Because the material must be preserved as it stands, copy every line exactly.
_ _ _
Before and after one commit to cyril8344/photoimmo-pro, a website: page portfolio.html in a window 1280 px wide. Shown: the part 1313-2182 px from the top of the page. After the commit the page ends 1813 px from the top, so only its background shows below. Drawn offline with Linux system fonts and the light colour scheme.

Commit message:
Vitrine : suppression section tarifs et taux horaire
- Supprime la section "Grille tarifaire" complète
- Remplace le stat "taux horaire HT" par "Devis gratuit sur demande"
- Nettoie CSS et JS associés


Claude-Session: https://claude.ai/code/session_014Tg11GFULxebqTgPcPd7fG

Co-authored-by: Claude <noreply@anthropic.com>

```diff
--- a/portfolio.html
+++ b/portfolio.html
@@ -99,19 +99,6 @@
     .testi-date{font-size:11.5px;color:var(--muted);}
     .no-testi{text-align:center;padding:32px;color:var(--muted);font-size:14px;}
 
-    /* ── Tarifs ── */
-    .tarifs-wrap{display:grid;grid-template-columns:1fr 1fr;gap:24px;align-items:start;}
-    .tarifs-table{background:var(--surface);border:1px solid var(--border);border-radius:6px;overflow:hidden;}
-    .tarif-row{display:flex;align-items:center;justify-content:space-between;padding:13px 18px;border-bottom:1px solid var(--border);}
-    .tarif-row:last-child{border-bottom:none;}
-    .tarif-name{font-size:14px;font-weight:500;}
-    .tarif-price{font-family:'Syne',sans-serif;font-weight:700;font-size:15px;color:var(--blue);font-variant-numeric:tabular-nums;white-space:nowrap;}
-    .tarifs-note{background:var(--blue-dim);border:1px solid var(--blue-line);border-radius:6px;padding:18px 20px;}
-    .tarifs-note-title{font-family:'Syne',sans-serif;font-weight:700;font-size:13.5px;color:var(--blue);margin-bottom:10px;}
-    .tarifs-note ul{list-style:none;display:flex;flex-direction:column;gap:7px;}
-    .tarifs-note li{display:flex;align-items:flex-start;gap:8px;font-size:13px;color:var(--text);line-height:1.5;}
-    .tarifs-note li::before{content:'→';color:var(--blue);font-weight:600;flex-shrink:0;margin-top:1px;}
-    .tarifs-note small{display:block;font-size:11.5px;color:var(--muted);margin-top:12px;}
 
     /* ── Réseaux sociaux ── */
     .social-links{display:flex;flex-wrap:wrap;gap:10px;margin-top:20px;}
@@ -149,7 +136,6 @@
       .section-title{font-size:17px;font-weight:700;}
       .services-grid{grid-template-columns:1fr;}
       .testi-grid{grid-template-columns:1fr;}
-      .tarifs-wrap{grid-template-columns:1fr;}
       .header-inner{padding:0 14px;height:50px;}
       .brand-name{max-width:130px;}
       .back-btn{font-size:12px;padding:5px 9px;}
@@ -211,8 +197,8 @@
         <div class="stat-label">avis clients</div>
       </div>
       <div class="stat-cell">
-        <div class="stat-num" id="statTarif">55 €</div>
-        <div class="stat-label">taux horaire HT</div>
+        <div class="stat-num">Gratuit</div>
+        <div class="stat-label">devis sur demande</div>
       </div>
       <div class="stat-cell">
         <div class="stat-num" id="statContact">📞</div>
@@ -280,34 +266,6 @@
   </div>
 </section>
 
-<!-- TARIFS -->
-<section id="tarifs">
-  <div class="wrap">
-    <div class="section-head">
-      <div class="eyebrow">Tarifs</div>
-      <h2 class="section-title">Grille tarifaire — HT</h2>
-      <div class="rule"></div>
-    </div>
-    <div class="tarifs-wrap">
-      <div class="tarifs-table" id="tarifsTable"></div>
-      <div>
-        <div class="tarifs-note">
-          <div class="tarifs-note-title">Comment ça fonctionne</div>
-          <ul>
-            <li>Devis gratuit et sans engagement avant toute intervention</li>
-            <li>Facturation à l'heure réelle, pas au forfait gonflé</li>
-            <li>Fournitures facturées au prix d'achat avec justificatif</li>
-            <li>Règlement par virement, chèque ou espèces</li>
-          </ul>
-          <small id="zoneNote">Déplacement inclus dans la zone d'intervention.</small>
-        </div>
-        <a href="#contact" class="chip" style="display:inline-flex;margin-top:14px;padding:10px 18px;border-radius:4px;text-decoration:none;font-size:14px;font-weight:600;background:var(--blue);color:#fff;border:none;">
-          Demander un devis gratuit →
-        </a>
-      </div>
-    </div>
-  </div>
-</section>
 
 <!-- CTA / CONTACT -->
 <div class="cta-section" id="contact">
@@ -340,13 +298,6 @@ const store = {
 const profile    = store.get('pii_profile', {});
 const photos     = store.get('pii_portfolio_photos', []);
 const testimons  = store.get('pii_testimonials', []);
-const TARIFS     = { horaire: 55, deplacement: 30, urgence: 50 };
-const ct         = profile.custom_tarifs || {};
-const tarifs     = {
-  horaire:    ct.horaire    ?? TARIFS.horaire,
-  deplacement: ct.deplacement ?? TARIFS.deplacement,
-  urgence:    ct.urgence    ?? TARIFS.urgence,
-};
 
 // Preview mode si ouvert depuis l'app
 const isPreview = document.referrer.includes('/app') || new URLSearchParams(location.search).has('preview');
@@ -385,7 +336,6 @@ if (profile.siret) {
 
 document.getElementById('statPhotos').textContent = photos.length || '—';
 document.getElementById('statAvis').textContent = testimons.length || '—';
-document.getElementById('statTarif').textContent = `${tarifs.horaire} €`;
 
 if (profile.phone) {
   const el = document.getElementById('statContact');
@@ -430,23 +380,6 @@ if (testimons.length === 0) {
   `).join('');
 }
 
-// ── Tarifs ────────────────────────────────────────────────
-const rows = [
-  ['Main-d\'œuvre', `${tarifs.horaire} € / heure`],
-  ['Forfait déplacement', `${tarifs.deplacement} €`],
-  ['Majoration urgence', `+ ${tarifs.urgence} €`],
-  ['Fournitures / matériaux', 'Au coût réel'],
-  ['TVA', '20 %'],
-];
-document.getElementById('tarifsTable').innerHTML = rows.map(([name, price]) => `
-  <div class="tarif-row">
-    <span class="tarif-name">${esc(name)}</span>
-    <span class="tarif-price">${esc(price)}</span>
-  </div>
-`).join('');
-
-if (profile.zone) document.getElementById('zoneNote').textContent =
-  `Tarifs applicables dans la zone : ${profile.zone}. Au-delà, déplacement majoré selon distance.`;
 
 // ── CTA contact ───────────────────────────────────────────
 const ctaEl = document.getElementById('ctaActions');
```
_ _ _
YOUR SOLUTION -
Before and after one commit to cyril8344/photoimmo-pro, a website: page portfolio.html in a window 1280 px wide. Shown: the part 1313-2182 px from the top of the page. After the commit the page ends 1813 px from the top, so only its background shows below. Drawn offline with Linux system fonts and the light colour scheme.

Commit message:
Vitrine : suppression section tarifs et taux horaire
- Supprime la section "Grille tarifaire" complète
- Remplace le stat "taux horaire HT" par "Devis gratuit sur demande"
- Nettoie CSS et JS associés


Claude-Session: https://claude.ai/code/session_014Tg11GFULxebqTgPcPd7fG

Co-authored-by: Claude <noreply@anthropic.com>

```diff
--- a/portfolio.html
+++ b/portfolio.html
@@ -99,19 +99,6 @@
     .testi-date{font-size:11.5px;color:var(--muted);}
     .no-testi{text-align:center;padding:32px;color:var(--muted);font-size:14px;}
 
-    /* ── Tarifs ── */
-    .tarifs-wrap{display:grid;grid-template-columns:1fr 1fr;gap:24px;align-items:start;}
-    .tarifs-table{background:var(--surface);border:1px solid var(--border);border-radius:6px;overflow:hidden;}
-    .tarif-row{display:flex;align-items:center;justify-content:space-between;padding:13px 18px;border-bottom:1px solid var(--border);}
-    .tarif-row:last-child{border-bottom:none;}
-    .tarif-name{font-size:14px;font-weight:500;}
-    .tarif-price{font-family:'Syne',sans-serif;font-weight:700;font-size:15px;color:var(--blue);font-variant-numeric:tabular-nums;white-space:nowrap;}
-    .tarifs-note{background:var(--blue-dim);border:1px solid var(--blue-line);border-radius:6px;padding:18px 20px;}
-    .tarifs-note-title{font-family:'Syne',sans-serif;font-weight:700;font-size:13.5px;color:var(--blue);margin-bottom:10px;}
-    .tarifs-note ul{list-style:none;display:flex;flex-direction:column;gap:7px;}
-    .tarifs-note li{display:flex;align-items:flex-start;gap:8px;font-size:13px;color:var(--text);line-height:1.5;}
-    .tarifs-note li::before{content:'→';color:var(--blue);font-weight:600;flex-shrink:0;margin-top:1px;}
-    .tarifs-note small{display:block;font-size:11.5px;color:var(--muted);margin-top:12px;}
 
     /* ── Réseaux sociaux ── */
     .social-links{display:flex;flex-wrap:wrap;gap:10px;margin-top:20px;}
@@ -149,7 +136,6 @@
       .section-title{font-size:17px;font-weight:700;}
       .services-grid{grid-template-columns:1fr;}
       .testi-grid{grid-template-columns:1fr;}
-      .tarifs-wrap{grid-template-columns:1fr;}
       .header-inner{padding:0 14px;height:50px;}
       .brand-name{max-width:130px;}
       .back-btn{font-size:12px;padding:5px 9px;}
@@ -211,8 +197,8 @@
         <div class="stat-label">avis clients</div>
       </div>
       <div class="stat-cell">
-        <div class="stat-num" id="statTarif">55 €</div>
-        <div class="stat-label">taux horaire HT</div>
+        <div class="stat-num">Gratuit</div>
+        <div class="stat-label">devis sur demande</div>
       </div>
       <div class="stat-cell">
         <div class="stat-num" id="statContact">📞</div>
@@ -280,34 +266,6 @@
   </div>
 </section>
 
-<!-- TARIFS -->
-<section id="tarifs">
-  <div class="wrap">
-    <div class="section-head">
-      <div class="eyebrow">Tarifs</div>
-      <h2 class="section-title">Grille tarifaire — HT</h2>
-      <div class="rule"></div>
-    </div>
-    <div class="tarifs-wrap">
-      <div class="tarifs-table" id="tarifsTable"></div>
-      <div>
-        <div class="tarifs-note">
-          <div class="tarifs-note-title">Comment ça fonctionne</div>
-          <ul>
-            <li>Devis gratuit et sans engagement avant toute intervention</li>
-            <li>Facturation à l'heure réelle, pas au forfait gonflé</li>
-            <li>Fournitures facturées au prix d'achat avec justificatif</li>
-            <li>Règlement par virement, chèque ou espèces</li>
-          </ul>
-          <small id="zoneNote">Déplacement inclus dans la zone d'intervention.</small>
-        </div>
-        <a href="#contact" class="chip" style="display:inline-flex;margin-top:14px;padding:10px 18px;border-radius:4px;text-decoration:none;font-size:14px;font-weight:600;background:var(--blue);color:#fff;border:none;">
-          Demander un devis gratuit →
-        </a>
-      </div>
-    </div>
-  </div>
-</section>
 
 <!-- CTA / CONTACT -->
 <div class="cta-section" id="contact">
@@ -340,13 +298,6 @@ const store = {
 const profile    = store.get('pii_profile', {});
 const photos     = store.get('pii_portfolio_photos', []);
 const testimons  = store.get('pii_testimonials', []);
-const TARIFS     = { horaire: 55, deplacement: 30, urgence: 50 };
-const ct         = profile.custom_tarifs || {};
-const tarifs     = {
-  horaire:    ct.horaire    ?? TARIFS.horaire,
-  deplacement: ct.deplacement ?? TARIFS.deplacement,
-  urgence:    ct.urgence    ?? TARIFS.urgence,
-};
 
 // Preview mode si ouvert depuis l'app
 const isPreview = document.referrer.includes('/app') || new URLSearchParams(location.search).has('preview');
@@ -385,7 +336,6 @@ if (profile.siret) {
 
 document.getElementById('statPhotos').textContent = photos.length || '—';
 document.getElementById('statAvis').textContent = testimons.length || '—';
-document.getElementById('statTarif').textContent = `${tarifs.horaire} €`;
 
 if (profile.phone) {
   const el = document.getElementById('statContact');
@@ -430,23 +380,6 @@ if (testimons.length === 0) {
   `).join('');
 }
 
-// ── Tarifs ────────────────────────────────────────────────
-const rows = [
-  ['Main-d\'œuvre', `${tarifs.horaire} € / heure`],
-  ['Forfait déplacement', `${tarifs.deplacement} €`],
-  ['Majoration urgence', `+ ${tarifs.urgence} €`],
-  ['Fournitures / matériaux', 'Au coût réel'],
-  ['TVA', '20 %'],
-];
-document.getElementById('tarifsTable').innerHTML = rows.map(([name, price]) => `
-  <div class="tarif-row">
-    <span class="tarif-name">${esc(name)}</span>
-    <span class="tarif-price">${esc(price)}</span>
-  </div>
-`).join('');
-
-if (profile.zone) document.getElementById('zoneNote').textContent =
-  `Tarifs applicables dans la zone : ${profile.zone}. Au-delà, déplacement majoré selon distance.`;
 
 // ── CTA contact ───────────────────────────────────────────
 const ctaEl = document.getElementById('ctaActions');
```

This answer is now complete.